** Opening Entries shown block **
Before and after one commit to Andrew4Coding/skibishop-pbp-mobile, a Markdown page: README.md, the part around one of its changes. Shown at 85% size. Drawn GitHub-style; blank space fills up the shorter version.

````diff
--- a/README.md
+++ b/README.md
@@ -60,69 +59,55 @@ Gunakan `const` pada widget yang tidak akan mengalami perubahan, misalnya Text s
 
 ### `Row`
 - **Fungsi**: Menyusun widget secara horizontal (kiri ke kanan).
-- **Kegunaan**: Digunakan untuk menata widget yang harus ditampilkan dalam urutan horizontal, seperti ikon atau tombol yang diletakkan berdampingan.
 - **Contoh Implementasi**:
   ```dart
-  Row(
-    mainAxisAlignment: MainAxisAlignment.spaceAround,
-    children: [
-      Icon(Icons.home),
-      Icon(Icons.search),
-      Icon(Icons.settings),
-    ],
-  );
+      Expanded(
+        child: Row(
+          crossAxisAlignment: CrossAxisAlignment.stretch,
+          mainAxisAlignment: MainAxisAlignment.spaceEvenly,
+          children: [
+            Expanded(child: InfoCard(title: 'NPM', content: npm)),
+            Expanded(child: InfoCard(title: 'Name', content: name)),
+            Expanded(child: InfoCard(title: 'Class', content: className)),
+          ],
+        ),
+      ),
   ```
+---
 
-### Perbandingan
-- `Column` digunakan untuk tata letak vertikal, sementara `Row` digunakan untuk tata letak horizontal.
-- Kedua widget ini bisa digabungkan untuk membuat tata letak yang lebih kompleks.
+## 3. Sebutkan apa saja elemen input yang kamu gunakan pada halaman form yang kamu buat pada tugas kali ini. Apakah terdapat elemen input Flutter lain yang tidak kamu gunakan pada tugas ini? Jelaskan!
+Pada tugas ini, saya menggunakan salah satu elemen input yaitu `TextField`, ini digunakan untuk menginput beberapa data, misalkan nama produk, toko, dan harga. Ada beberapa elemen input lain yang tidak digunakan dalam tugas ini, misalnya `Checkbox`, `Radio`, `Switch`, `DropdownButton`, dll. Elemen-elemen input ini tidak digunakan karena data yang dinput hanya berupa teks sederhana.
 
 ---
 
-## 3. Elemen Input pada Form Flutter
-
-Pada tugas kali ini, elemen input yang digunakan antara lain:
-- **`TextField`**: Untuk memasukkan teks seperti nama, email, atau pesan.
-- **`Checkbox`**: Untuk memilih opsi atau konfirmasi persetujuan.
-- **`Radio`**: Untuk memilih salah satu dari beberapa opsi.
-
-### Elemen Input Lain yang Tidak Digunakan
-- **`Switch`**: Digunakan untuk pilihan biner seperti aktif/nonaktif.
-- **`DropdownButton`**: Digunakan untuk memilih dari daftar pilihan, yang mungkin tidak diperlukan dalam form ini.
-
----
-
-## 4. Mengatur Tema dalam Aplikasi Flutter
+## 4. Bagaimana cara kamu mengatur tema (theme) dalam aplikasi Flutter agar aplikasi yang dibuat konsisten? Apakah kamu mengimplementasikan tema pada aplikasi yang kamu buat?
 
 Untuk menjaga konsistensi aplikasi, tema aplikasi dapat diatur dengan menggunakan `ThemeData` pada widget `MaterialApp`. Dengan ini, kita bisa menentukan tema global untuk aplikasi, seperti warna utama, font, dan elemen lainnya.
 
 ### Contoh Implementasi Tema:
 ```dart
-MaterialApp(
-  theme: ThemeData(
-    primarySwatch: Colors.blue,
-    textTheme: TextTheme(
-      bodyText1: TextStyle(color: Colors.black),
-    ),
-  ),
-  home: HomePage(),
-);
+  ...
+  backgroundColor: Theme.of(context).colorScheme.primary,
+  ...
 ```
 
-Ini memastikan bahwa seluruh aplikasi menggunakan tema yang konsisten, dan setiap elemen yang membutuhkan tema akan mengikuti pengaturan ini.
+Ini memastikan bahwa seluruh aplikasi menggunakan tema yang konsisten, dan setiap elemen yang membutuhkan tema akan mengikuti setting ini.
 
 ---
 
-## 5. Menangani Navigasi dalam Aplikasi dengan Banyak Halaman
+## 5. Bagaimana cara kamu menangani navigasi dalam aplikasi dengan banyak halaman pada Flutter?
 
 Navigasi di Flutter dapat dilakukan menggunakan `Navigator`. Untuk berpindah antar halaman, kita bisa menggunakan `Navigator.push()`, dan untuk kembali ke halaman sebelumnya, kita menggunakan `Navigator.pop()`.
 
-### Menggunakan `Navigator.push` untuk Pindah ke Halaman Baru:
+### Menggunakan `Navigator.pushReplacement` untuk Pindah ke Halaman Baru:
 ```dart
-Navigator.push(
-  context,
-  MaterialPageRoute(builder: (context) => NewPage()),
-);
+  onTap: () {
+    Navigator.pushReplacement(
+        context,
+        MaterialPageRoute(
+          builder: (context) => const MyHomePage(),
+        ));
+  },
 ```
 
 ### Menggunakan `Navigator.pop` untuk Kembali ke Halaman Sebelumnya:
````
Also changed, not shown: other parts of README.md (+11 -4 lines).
** Closing Entries shown block **
** Opening Entries shown block **
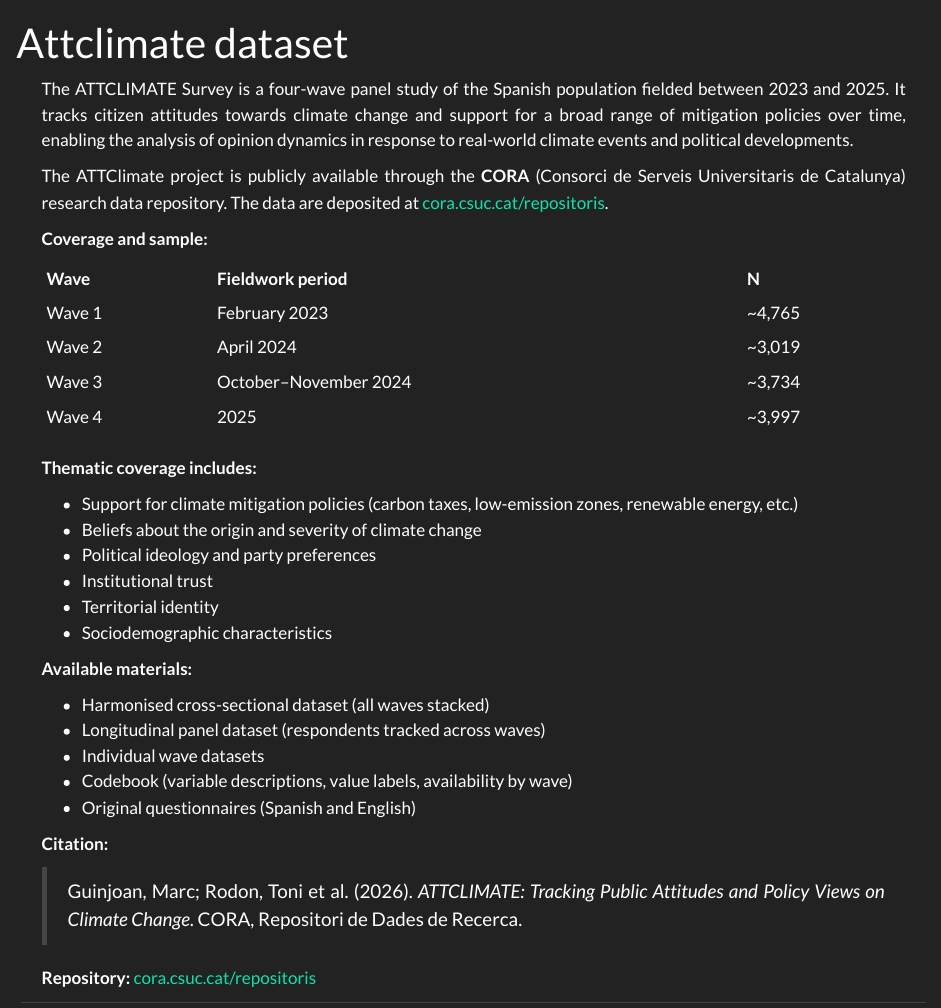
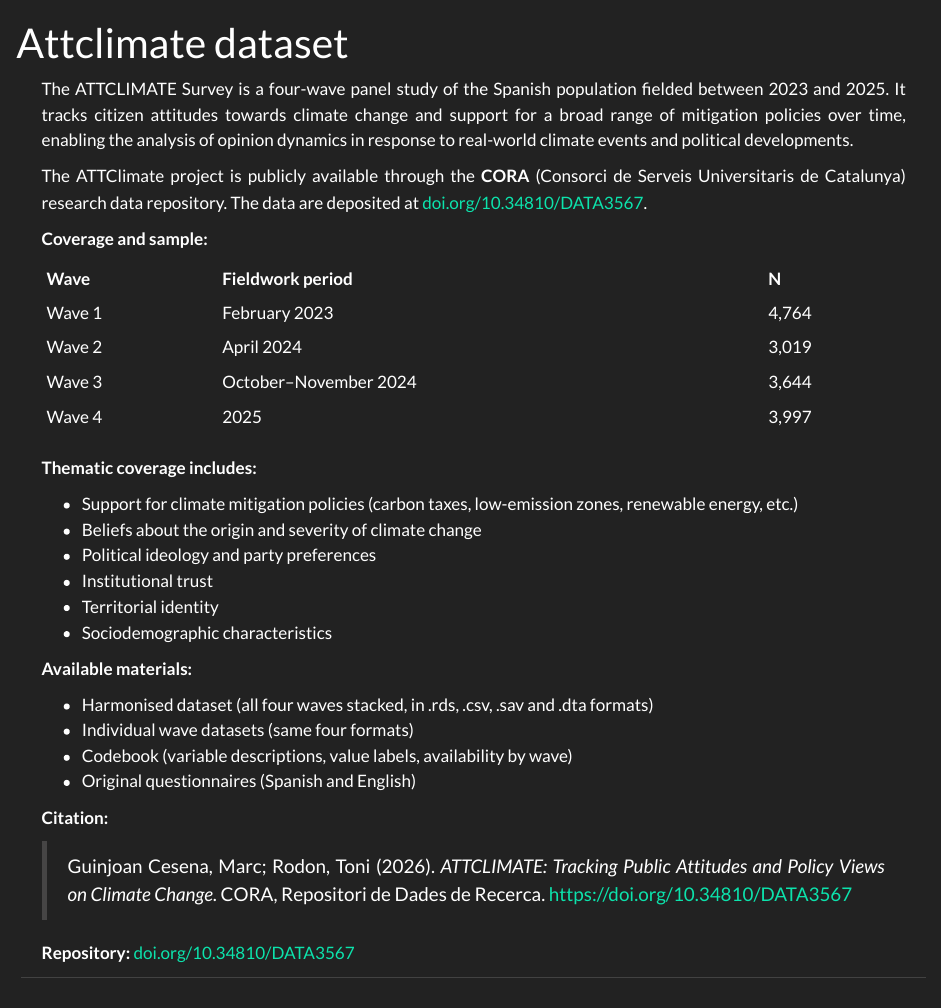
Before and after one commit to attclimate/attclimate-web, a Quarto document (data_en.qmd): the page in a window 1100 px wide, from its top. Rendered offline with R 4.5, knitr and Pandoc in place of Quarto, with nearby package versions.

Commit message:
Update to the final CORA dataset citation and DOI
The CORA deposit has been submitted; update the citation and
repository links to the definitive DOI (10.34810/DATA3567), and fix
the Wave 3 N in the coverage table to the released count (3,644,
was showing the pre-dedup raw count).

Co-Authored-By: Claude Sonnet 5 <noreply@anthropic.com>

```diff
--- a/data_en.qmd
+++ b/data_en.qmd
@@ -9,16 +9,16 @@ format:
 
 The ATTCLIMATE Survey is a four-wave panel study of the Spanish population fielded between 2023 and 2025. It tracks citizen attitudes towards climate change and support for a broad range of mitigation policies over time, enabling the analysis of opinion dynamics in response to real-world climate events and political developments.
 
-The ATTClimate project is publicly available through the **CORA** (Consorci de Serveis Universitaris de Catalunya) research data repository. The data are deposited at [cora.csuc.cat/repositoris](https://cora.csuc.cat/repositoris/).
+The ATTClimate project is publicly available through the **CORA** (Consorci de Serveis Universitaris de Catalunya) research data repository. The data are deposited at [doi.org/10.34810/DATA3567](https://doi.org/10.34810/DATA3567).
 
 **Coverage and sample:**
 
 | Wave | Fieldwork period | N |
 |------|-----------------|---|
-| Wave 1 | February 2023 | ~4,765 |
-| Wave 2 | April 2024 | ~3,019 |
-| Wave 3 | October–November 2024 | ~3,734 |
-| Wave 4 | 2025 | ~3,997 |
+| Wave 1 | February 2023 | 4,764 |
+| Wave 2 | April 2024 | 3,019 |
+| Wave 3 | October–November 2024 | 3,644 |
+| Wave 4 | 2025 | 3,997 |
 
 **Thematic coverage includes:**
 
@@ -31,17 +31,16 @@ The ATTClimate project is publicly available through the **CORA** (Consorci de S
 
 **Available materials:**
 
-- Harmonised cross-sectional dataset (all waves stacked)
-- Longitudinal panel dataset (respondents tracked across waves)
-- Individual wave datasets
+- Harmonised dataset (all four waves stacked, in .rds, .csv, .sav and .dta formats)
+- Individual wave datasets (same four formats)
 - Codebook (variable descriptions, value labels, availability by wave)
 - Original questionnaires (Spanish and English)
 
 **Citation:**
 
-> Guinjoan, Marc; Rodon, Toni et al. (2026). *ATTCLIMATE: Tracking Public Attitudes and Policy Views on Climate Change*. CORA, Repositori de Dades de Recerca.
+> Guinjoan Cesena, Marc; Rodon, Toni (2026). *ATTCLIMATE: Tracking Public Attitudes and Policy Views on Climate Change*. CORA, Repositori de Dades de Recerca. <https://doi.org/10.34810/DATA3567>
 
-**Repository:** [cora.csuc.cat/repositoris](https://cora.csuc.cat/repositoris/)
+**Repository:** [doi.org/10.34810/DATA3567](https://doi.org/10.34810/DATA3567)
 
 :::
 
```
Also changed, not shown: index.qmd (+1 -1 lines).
** Closing Entries shown block **
• **Work item**
Work out how many lines of the preceding data contain the word "bisa". Reply with that number only.

• **Solution to the problem**
3